▸ **PROBLEM TO SOLVE**
The number of lines below that contain the word "CANDIDATES" is all that the answer should hold.

▸ **EXERCISE INPUT**
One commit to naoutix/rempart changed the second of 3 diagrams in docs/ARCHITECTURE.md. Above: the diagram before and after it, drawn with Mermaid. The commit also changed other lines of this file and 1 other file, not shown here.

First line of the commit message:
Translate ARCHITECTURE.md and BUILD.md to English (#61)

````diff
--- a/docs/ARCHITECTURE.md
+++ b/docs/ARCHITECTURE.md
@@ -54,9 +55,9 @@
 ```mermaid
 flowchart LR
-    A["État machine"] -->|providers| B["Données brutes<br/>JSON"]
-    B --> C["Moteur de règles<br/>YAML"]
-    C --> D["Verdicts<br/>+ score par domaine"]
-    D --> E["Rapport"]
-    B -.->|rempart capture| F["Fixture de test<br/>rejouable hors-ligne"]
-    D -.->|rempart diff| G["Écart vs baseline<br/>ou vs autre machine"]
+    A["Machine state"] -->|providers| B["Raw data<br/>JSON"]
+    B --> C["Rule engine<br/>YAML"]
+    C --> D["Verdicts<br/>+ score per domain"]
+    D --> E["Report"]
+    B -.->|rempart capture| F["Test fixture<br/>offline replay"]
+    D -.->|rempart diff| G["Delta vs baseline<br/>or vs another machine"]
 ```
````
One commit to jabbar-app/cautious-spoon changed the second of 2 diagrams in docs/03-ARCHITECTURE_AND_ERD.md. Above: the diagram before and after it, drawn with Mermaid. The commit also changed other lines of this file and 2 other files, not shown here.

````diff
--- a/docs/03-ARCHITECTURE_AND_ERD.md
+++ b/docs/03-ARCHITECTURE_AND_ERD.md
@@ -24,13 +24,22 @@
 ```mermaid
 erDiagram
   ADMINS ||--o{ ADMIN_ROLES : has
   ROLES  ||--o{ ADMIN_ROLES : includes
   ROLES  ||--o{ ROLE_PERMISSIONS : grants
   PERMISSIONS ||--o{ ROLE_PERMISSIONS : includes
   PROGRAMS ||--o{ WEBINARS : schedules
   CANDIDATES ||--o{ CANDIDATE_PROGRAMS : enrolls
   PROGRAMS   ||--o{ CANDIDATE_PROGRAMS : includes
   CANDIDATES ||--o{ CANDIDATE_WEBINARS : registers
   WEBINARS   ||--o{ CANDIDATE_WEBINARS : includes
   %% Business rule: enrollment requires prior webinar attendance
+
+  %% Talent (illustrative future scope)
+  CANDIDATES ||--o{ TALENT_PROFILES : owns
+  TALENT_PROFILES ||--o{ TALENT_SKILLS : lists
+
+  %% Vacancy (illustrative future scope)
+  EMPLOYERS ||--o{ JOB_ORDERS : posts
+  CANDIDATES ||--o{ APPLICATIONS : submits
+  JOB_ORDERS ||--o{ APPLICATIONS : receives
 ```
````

▸ **PROBLEM SOLUTION**
4